Work task ->
From the data that follows, copy every line with the string "under".
[Study material Boundary: Start]
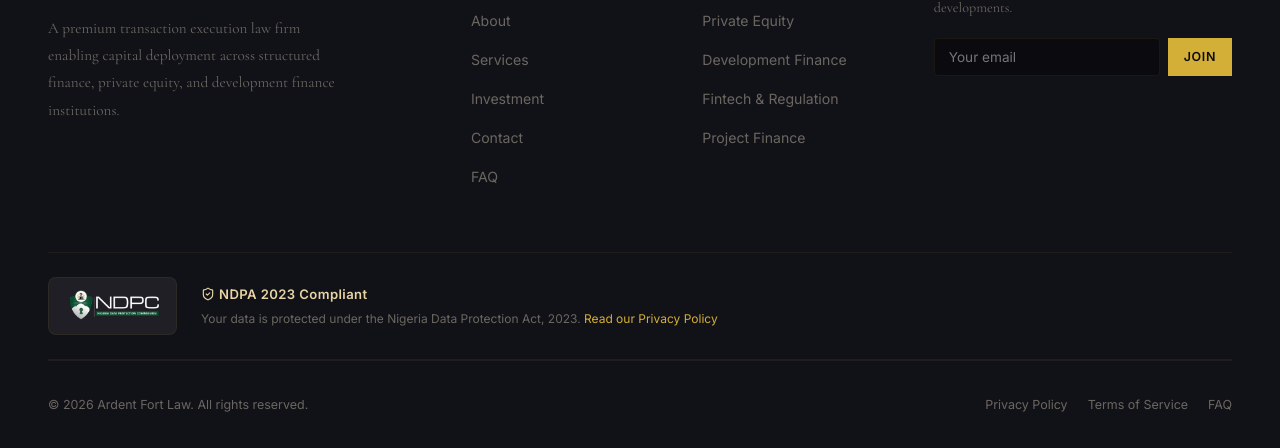
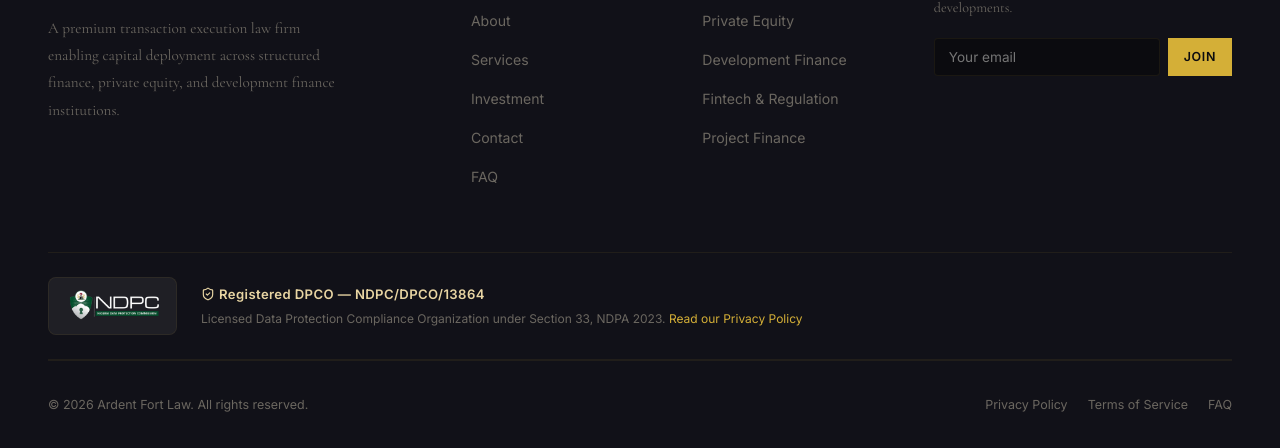
Before and after one commit to Miztah-Diamond/ardent-fort-law, a plain HTML site: page redesign/about.html in a window 1280 px wide. Shown: the part 5016-5464 px from the top of the page. Drawn offline with nearby package versions, Linux system fonts and the light colour scheme; files that its build step writes are made by us from their sources; files whose address does not match are found by name.

Commit message:
Update NDPC badge to show registered DPCO status (NDPC/DPCO/13864)

```diff
--- a/redesign/about.html
+++ b/redesign/about.html
@@ -426,8 +426,8 @@
                     <img src="assets/ndpc-logo-white.png" alt="Nigeria Data Protection Commission (NDPC)" width="120" height="48" loading="lazy">
                 </a>
                 <div class="ndpc-badge-info">
-                    <span class="ndpc-badge-title"><i data-lucide="shield-check" style="width:14px;height:14px;vertical-align:-2px;margin-right:4px"></i>NDPA 2023 Compliant</span>
-                    <span class="ndpc-badge-text">Your data is protected under the Nigeria Data Protection Act, 2023. <a href="privacy.html">Read our Privacy Policy</a></span>
+                    <span class="ndpc-badge-title"><i data-lucide="shield-check" style="width:14px;height:14px;vertical-align:-2px;margin-right:4px"></i>Registered DPCO — NDPC/DPCO/13864</span>
+                    <span class="ndpc-badge-text">Licensed Data Protection Compliance Organization under Section 33, NDPA 2023. <a href="privacy.html">Read our Privacy Policy</a></span>
                 </div>
             </div>
 
```
Also changed, not shown: redesign/contact.html (+2 -2 lines), redesign/faq.html (+2 -2 lines), redesign/index.html (+2 -2 lines), redesign/investment.html (+2 -2 lines), redesign/practice-areas.html (+2 -2 lines), redesign/privacy.html (+2 -2 lines), redesign/services.html (+2 -2 lines), redesign/terms.html (+2 -2 lines).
[Study material Boundary: End]
Solved exercise ->
-                    <span class="ndpc-badge-text">Your data is protected under the Nigeria Data Protection Act, 2023. <a href="privacy.html">Read our Privacy Policy</a></span>
+                    <span class="ndpc-badge-text">Licensed Data Protection Compliance Organization under Section 33, NDPA 2023. <a href="privacy.html">Read our Privacy Policy</a></span>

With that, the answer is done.